====== DATASET ======

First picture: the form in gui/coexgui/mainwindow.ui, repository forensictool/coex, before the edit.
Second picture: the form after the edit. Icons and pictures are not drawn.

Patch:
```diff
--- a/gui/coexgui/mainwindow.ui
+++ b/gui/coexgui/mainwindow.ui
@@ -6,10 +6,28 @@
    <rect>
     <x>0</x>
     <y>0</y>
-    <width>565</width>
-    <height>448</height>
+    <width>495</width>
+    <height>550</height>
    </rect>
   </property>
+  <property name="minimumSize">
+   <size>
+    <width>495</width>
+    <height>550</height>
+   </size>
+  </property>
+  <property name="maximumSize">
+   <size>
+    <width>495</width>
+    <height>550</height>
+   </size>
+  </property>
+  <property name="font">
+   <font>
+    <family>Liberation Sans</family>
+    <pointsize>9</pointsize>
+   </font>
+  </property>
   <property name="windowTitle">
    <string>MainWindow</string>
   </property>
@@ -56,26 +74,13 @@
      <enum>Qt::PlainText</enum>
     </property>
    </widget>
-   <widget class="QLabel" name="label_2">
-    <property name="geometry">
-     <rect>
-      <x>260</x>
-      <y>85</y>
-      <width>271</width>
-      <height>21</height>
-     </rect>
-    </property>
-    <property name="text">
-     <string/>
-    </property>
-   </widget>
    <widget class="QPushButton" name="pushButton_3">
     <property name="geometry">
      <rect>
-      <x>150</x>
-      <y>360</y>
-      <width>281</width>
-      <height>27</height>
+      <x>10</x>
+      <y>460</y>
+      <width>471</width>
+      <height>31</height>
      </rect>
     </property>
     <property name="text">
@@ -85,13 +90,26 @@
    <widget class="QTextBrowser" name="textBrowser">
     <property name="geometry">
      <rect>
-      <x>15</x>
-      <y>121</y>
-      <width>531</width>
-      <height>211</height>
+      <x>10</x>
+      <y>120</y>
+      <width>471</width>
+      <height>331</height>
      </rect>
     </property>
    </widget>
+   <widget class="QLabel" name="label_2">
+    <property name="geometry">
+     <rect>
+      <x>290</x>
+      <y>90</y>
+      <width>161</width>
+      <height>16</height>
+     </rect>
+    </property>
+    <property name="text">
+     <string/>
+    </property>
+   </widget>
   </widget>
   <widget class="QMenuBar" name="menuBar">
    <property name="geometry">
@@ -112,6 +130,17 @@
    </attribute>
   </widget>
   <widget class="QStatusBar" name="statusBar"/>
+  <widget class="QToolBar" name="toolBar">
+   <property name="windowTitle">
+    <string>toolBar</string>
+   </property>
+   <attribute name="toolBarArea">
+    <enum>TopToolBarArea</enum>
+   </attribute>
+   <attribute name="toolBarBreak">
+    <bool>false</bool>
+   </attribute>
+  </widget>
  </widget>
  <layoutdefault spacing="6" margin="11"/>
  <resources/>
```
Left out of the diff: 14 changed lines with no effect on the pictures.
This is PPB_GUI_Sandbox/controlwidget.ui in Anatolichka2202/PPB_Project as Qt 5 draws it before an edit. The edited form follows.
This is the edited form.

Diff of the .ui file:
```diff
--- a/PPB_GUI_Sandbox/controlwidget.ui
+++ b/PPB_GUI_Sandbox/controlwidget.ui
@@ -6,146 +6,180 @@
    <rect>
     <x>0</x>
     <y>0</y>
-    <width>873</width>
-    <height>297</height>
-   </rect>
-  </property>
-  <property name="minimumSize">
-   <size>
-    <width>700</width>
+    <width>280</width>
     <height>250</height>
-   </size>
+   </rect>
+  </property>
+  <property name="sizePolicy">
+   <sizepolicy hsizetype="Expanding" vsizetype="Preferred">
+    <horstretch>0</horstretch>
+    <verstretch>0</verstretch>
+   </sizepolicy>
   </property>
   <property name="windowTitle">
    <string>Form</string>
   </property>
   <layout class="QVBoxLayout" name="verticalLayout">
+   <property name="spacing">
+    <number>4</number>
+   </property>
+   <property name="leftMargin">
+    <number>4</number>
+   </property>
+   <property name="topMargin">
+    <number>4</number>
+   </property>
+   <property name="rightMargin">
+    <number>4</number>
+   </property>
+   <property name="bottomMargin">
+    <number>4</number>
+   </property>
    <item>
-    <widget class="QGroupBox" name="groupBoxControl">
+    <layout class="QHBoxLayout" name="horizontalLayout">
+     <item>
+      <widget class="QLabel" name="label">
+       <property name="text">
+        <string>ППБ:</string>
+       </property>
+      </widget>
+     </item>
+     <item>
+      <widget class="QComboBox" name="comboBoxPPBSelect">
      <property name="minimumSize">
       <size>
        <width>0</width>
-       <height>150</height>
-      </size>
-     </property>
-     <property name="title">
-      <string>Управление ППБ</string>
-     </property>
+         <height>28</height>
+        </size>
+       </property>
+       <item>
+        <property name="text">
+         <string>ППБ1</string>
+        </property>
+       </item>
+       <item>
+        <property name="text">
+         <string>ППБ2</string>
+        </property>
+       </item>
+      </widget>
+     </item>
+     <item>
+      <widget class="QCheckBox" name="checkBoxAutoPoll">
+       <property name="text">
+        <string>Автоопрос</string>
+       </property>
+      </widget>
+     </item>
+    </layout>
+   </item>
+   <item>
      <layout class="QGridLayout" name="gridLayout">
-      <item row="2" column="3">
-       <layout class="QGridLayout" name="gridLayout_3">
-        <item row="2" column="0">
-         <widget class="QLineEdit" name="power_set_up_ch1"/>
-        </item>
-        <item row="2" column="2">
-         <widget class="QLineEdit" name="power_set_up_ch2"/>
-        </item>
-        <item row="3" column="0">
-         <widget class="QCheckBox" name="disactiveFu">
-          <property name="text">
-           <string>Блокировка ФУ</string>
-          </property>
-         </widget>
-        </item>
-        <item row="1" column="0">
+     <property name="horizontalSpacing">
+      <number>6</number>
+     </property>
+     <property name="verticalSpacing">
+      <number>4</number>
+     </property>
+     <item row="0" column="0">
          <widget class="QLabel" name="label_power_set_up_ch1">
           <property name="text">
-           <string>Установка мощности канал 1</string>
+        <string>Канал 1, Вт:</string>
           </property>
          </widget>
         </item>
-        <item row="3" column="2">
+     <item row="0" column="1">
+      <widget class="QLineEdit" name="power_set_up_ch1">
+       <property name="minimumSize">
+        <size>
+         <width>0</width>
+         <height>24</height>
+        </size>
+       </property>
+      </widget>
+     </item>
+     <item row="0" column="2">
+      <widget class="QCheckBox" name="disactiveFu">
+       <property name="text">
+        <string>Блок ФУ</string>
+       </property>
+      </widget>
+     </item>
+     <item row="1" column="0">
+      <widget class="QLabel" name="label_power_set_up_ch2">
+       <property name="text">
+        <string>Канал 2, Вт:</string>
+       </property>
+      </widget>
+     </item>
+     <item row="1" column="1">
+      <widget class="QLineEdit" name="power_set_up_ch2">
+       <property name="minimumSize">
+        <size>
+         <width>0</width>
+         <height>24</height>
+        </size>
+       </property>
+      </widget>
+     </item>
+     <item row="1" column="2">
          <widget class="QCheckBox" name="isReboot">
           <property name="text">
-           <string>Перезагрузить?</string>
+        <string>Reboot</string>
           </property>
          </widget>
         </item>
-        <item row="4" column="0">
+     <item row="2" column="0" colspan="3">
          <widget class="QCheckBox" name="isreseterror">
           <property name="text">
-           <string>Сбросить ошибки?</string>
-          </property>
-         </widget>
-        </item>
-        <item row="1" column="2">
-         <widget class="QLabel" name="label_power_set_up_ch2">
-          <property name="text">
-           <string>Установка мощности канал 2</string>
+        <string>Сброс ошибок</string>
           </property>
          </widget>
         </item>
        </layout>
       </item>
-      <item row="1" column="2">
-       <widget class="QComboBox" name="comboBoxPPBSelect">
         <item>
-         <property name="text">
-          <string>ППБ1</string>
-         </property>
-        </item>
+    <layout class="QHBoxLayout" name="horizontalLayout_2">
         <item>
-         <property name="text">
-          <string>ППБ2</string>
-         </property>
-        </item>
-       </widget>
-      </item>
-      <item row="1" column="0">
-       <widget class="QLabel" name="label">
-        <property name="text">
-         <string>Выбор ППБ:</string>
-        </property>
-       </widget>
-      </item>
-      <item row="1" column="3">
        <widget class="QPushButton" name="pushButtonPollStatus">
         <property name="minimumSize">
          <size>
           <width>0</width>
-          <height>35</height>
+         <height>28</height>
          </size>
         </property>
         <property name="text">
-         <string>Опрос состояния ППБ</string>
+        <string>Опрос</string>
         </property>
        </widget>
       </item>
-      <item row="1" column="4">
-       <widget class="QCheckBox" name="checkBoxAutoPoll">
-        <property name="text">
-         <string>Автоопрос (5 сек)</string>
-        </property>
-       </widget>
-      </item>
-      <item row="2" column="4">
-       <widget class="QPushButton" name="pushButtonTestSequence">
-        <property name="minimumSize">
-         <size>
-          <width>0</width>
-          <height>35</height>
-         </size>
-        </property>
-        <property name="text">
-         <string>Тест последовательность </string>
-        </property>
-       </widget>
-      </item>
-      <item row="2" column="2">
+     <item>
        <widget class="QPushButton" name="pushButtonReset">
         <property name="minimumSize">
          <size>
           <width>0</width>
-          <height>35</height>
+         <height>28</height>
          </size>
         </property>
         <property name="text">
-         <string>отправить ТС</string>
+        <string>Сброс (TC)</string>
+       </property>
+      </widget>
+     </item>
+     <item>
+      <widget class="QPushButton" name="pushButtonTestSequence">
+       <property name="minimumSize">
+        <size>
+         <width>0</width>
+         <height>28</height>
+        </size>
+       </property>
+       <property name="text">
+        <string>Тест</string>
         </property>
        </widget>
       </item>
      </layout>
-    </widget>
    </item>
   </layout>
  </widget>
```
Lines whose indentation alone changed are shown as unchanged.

======

* [ACTION ITEM]
Could you show every line of the material that includes the string "QPushButton"?

* [WRITTEN RESPONSE]
    <widget class="QPushButton" name="pushButton_3">
        <widget class="QPushButton" name="pushButtonPollStatus">
-       <widget class="QPushButton" name="pushButtonTestSequence">
        <widget class="QPushButton" name="pushButtonReset">
+      <widget class="QPushButton" name="pushButtonTestSequence">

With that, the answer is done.